Biomark
Mar 6, 2018

All you need to know about bilirubin and its importance

Everything in life has a certain age limit – and so do the red blood cells in our bodies. Once these cells have reached the end of their life, they are broken down into various products including heme, which formed part of the haemoglobin in the red cell. Heme then becomes bilirubin, a yellow-orange compound that makes up bile in our liver. Bile aids in fat digestion and excretion of waste products. It is stored in the gallbladder and expelled into the small intestine through a connecting duct.

Bilirubin exists in different forms, either soluble or insoluble. When heme is turned into Bilirubin, it is transported in our system to the liver in an insoluble, unconjugated (indirect) form. Once in the liver, enzymes convert this indirect bilirubin into a more soluble, conjugated (direct) form. Diseases of the liver, gallbladder and connecting organs can disturb the normal levels of these two types of bilirubin in the blood.

Normal Total (conjugated + unconjugated) Bilirubin Level: 1.2 mg/dL.

Normal Conjugated Bilirubin Level: 0.3 mg/dL

Normal Unconjugated Bilirubin Level: 0.9 mg/dL

How do I know if I have raised bilirubin in my plasma?

Bilirubin tests make an integral part of liver function tests. The amount of bilirubin in a urine and blood test is analysed. Raised bilirubin levels in these tests indicate an underlying disease that is either restricting the excretion of bile, reducing the rate of conjugation of bilirubin, or increasing red blood cell breakdown (haemolysis).

Raised levels of bilirubin often produce classic signs that can easily be identified. Yellowing of the skin and the white of the eye (jaundice) is the most common symptom of abnormal bilirubin levels in the plasma. Other symptoms include dark colored urine and stool, nausea, vomiting, abdominal pain and fatigue.

Apart from the basic blood tests, liver and/or gallbladder pathology can also be recognised on a general physical examination, ultrasound, CT scan, MRI or a biopsy.

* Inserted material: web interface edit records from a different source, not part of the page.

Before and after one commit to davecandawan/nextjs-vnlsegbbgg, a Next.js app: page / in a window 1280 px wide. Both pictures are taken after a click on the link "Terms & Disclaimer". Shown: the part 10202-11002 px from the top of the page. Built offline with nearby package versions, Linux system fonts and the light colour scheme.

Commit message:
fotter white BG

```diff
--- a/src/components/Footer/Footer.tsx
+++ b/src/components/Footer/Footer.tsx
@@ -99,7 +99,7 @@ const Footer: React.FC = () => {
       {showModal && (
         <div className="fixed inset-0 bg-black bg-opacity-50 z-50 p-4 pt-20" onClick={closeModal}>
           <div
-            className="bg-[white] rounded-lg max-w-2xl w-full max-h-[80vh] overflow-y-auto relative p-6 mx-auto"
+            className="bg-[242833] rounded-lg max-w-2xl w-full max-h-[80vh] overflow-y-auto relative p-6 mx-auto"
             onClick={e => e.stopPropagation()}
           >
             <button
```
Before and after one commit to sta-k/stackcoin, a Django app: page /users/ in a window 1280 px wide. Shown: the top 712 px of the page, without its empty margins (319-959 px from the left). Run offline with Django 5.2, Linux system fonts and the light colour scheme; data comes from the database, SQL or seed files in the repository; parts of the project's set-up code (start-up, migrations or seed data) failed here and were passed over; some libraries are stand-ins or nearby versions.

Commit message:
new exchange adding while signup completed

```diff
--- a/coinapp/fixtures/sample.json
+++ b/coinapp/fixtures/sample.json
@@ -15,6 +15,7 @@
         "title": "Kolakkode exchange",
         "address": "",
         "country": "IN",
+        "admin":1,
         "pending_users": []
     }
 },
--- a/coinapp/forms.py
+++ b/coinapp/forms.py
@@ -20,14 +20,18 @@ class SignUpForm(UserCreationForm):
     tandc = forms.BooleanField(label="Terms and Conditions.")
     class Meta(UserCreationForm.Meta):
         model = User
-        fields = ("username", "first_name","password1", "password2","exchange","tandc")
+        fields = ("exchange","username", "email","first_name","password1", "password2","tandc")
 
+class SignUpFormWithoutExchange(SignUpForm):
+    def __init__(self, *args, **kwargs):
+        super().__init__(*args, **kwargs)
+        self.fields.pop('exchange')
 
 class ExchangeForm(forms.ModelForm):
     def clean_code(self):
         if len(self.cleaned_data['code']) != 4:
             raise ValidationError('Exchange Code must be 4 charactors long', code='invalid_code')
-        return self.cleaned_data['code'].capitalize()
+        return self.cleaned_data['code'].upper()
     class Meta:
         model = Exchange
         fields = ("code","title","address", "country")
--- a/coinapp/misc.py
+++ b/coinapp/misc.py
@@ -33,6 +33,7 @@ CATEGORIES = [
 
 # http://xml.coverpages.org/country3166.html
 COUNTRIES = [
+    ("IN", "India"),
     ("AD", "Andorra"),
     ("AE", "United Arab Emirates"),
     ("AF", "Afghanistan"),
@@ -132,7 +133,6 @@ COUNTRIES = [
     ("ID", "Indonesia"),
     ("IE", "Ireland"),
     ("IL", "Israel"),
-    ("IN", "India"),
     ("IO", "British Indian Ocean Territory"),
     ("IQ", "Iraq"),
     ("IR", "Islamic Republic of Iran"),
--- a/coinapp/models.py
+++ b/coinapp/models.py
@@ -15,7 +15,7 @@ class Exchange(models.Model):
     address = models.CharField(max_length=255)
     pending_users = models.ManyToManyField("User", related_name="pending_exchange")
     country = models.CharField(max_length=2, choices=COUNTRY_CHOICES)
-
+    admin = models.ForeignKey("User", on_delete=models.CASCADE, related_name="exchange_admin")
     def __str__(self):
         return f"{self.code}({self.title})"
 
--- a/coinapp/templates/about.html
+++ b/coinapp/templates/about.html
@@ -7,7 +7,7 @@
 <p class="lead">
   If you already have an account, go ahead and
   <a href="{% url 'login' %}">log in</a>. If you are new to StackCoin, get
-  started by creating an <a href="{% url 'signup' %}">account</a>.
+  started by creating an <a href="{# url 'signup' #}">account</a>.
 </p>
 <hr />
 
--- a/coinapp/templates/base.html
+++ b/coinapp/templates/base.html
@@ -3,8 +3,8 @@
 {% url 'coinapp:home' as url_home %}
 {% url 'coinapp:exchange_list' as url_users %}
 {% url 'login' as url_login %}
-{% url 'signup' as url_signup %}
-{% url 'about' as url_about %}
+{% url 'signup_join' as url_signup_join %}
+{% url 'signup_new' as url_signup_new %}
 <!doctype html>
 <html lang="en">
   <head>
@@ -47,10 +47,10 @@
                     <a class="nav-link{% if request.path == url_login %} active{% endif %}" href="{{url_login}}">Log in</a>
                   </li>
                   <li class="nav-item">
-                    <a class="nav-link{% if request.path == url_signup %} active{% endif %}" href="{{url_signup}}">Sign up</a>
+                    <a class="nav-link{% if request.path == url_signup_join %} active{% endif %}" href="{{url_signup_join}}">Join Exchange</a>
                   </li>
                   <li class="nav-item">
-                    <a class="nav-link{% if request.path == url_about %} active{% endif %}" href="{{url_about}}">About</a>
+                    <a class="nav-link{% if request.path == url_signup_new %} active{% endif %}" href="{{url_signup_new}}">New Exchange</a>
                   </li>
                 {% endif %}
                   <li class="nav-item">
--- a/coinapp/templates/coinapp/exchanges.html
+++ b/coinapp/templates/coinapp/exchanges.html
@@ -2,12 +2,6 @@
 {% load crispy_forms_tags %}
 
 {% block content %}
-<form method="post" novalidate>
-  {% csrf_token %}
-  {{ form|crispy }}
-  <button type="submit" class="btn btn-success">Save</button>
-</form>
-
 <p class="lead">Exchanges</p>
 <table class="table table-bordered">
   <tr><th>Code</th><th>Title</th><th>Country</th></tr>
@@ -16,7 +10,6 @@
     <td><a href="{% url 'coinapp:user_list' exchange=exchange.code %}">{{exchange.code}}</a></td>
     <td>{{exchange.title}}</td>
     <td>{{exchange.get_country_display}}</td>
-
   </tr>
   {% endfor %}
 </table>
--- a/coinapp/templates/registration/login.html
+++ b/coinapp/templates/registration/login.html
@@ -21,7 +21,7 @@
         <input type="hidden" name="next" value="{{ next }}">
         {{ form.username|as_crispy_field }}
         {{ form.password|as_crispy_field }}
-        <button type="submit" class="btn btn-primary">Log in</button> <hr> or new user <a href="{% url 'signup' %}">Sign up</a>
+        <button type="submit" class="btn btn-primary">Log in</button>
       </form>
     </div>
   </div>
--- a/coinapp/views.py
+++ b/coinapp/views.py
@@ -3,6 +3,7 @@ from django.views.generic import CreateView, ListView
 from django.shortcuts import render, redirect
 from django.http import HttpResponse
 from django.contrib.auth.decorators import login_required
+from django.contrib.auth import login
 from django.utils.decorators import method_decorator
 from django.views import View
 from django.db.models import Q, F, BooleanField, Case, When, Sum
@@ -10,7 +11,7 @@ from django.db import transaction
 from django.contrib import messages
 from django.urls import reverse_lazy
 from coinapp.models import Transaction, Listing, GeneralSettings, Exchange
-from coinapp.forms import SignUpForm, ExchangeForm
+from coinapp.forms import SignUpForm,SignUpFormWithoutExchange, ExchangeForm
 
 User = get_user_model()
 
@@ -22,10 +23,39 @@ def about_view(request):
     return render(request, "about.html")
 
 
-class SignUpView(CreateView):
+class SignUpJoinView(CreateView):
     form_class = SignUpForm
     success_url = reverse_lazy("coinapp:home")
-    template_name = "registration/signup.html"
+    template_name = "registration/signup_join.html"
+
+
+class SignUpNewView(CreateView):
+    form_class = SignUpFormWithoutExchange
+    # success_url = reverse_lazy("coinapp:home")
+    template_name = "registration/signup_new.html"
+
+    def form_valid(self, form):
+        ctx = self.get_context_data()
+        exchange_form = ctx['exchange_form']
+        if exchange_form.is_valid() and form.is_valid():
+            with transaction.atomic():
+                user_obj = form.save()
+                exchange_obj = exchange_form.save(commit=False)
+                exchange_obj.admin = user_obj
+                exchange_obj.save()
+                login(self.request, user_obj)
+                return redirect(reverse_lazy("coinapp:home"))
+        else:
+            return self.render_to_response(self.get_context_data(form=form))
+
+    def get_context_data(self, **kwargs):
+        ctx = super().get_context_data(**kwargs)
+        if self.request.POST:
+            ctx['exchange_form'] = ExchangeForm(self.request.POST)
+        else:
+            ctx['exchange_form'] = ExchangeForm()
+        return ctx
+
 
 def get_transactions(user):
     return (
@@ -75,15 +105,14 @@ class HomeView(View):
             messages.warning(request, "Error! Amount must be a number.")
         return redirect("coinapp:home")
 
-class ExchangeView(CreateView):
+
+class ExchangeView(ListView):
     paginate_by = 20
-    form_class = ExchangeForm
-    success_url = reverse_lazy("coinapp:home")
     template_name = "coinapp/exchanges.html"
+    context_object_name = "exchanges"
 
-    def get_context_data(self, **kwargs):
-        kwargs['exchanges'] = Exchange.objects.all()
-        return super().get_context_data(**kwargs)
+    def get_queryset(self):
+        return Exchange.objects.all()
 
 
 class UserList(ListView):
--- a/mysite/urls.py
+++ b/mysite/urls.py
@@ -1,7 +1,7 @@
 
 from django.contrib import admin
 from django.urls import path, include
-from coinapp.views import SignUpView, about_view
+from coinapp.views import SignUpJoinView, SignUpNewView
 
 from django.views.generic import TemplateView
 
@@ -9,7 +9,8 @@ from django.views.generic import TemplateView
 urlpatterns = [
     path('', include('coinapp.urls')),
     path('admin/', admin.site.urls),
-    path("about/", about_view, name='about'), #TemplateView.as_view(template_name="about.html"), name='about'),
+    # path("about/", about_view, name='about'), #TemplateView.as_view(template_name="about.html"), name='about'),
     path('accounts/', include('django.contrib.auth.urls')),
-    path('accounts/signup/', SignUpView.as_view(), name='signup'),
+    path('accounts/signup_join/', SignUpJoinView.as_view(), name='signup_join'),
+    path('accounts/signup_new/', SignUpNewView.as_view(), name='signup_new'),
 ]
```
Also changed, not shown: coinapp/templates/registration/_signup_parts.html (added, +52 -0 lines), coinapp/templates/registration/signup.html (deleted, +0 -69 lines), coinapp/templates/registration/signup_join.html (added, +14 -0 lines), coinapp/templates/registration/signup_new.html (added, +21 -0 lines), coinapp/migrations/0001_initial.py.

What causes abnormal bilirubin levels in the plasma?

The level of bilirubin in your plasma is closely associated with the condition of your liver. Liver pathologies such as hepatitis, cirrhosis, fatty liver and drug reactions can cause bilirubin levels to rise, in particular the level of unconjugated bilirubin (since the conjugating function of the liver may be impaired). Raised bilirubin levels are also observed in cases of hereditary disorders like Gilbert Syndrome or anaemia. One in 20 of us suffer from Gilberts and do not even know it!

In some instances, the level of conjugated bilirubin might also rise. This happens when there is an obstruction in the outflow of bile from the liver to the small intestine via the gall bladder. Usually a stone in the gallbladder or its ducts is a cause of raised conjugated bilirubin and hence, jaundice.

Lifestyle Modifications for Managing Bilirubin Levels

A balanced, healthy diet is key to maintaining proper bilirubin levels in the plasma. Including a diet rich in fruits, vegetables, red meat, whole grain and fish can promote liver health. Fibre is another important food group that helps improve the function of the liver and maintains appropriate bilirubin levels in the blood.

Natural food that is red in color, like tomatoes, are rich in antioxidants and a substance called lycopene that reduces bilirubin levels in the bile. Toxins are also removed by the nutrients contained in barley and radishes.

Along with adding healthy items to the palate, it is equally essential to remove those that can cause untoward consequences. Sugar, fast food, alcohol and sodas all affect the health of the liver and can cause it to become fatty. This can affect the production of bile and the conjugation of bilirubin in the liver cells.

While a healthy diet can help prevent the incidence of jaundice, it does not treat it once the condition has set in. In such cases, you will need professional guidance to help you treat the underlying condition causing raised bilirubin levels in the plasma.


If you’re interested in learning more about bilirubin, how it affects your body and what it indicates about your health, read on more about it in our biomarker post here!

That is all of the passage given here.